▸ **Required action**
Pull each line containing "platform" from the data.

▸ **Data records**
______
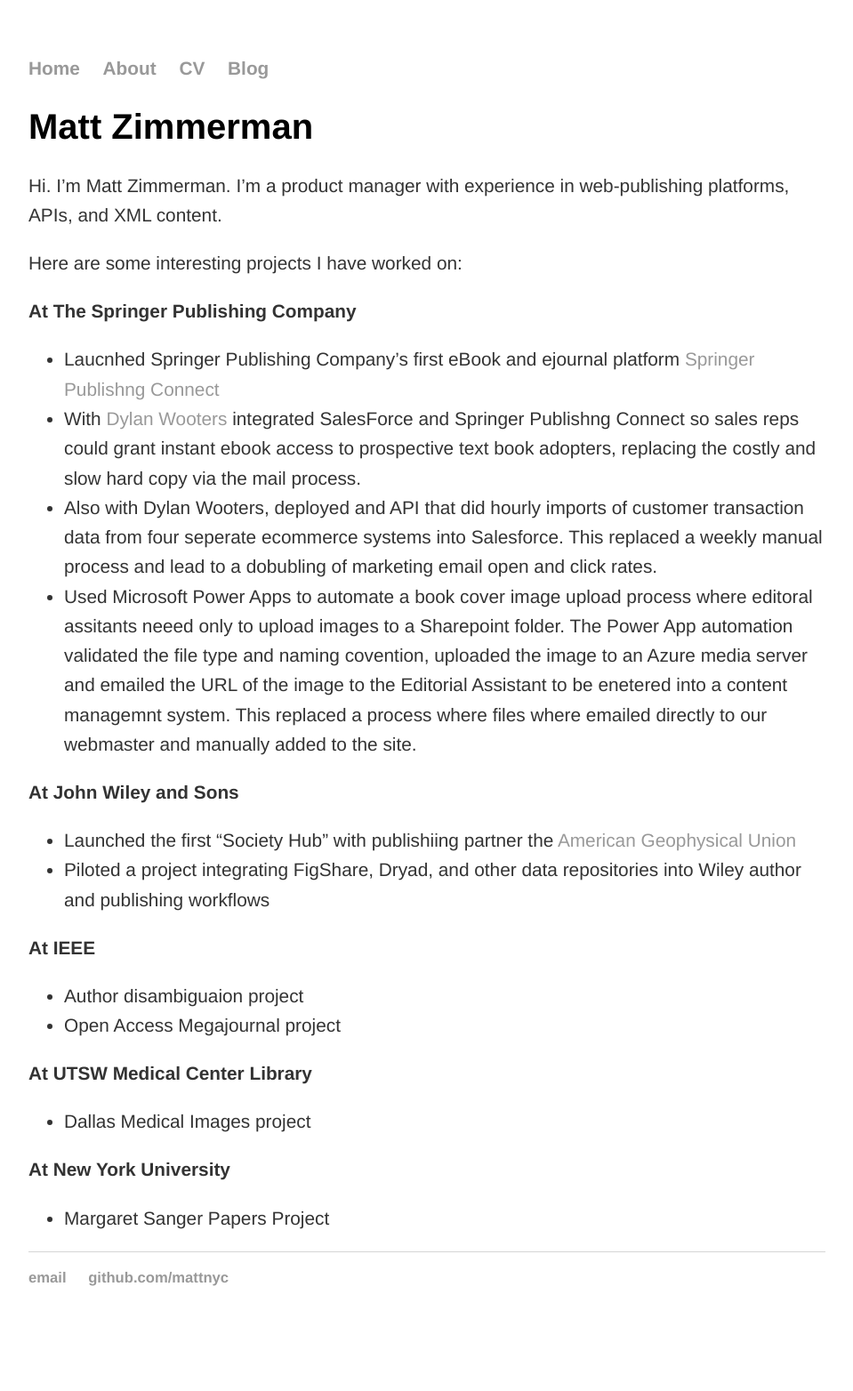
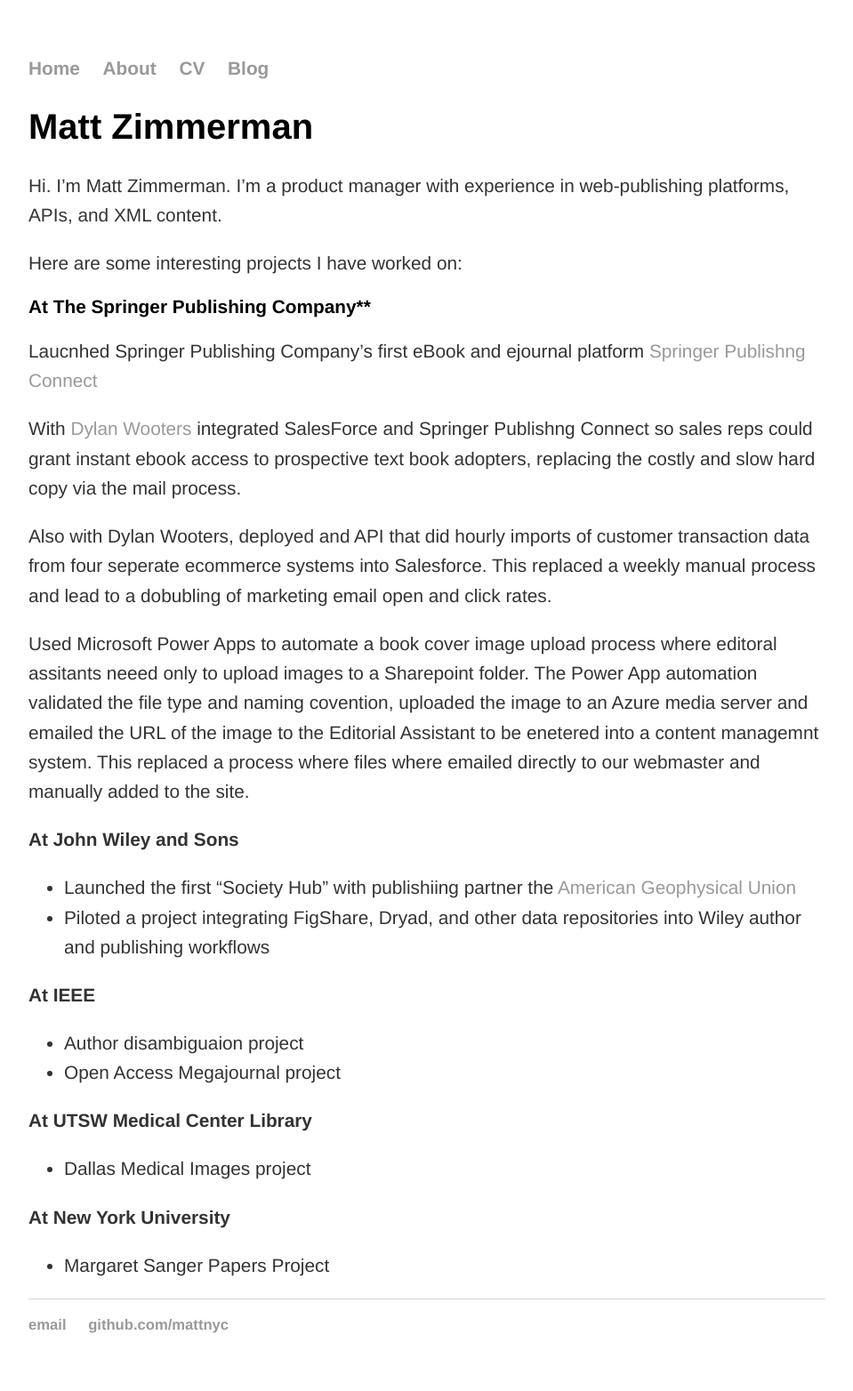
Before and after one commit to mattznyc/mattznyc.github.io, a Jekyll site: the page built from index.md, in a window 1280 px wide. Shown: the whole page at 89% size, without its empty margins (160-1119 px from the left). Built offline with Jekyll 4.4.1, drawn with Linux system fonts in a browser that asks for light colours; before the commit the page ends 1511 px from its top, so only the background shows below that.

```diff
--- a/index.md
+++ b/index.md
@@ -8,12 +8,15 @@ Hi. I'm Matt Zimmerman. I'm a product manager with experience in web-publishing
 
 Here are some interesting projects I have worked on:
 
-**At The Springer Publishing Company**
+## At The Springer Publishing Company**
 
-* Laucnhed Springer Publishing Company's first eBook and ejournal platform [Springer Publishng Connect](http://connect.springerpub.com)
-* With [Dylan Wooters](https://dylanwooters.com/index.html) integrated SalesForce and Springer Publishng Connect so sales reps could grant instant ebook access to prospective text book adopters, replacing the costly and slow hard copy via the mail process.
-* Also with Dylan Wooters, deployed and API that did hourly imports of customer transaction data from four seperate ecommerce systems into Salesforce. This replaced a weekly manual process and lead to a dobubling of marketing email open and click rates.
-* Used Microsoft Power Apps to automate a book cover image upload process where editoral assitants neeed only to upload images to a Sharepoint folder. The Power App automation validated the file type and naming covention, uploaded the image to an Azure media server and emailed the URL of the image to the Editorial Assistant to be enetered into a content managemnt system. This replaced a process where files where emailed directly to our webmaster and manually added to the site.
+Laucnhed Springer Publishing Company's first eBook and ejournal platform [Springer Publishng Connect](http://connect.springerpub.com)
+
+With [Dylan Wooters](https://dylanwooters.com/index.html) integrated SalesForce and Springer Publishng Connect so sales reps could grant instant ebook access to prospective text book adopters, replacing the costly and slow hard copy via the mail process.
+
+Also with Dylan Wooters, deployed and API that did hourly imports of customer transaction data from four seperate ecommerce systems into Salesforce. This replaced a weekly manual process and lead to a dobubling of marketing email open and click rates.
+
+Used Microsoft Power Apps to automate a book cover image upload process where editoral assitants neeed only to upload images to a Sharepoint folder. The Power App automation validated the file type and naming covention, uploaded the image to an Azure media server and emailed the URL of the image to the Editorial Assistant to be enetered into a content managemnt system. This replaced a process where files where emailed directly to our webmaster and manually added to the site.
 
 **At John Wiley and Sons**
 * Launched the first "Society Hub" with publishiing partner the [American Geophysical Union](https://agupubs.onlinelibrary.wiley.com/)
```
______
▸ **Result of this task**
-* Laucnhed Springer Publishing Company's first eBook and ejournal platform [Springer Publishng Connect](http://connect.springerpub.com)
+Laucnhed Springer Publishing Company's first eBook and ejournal platform [Springer Publishng Connect](http://connect.springerpub.com)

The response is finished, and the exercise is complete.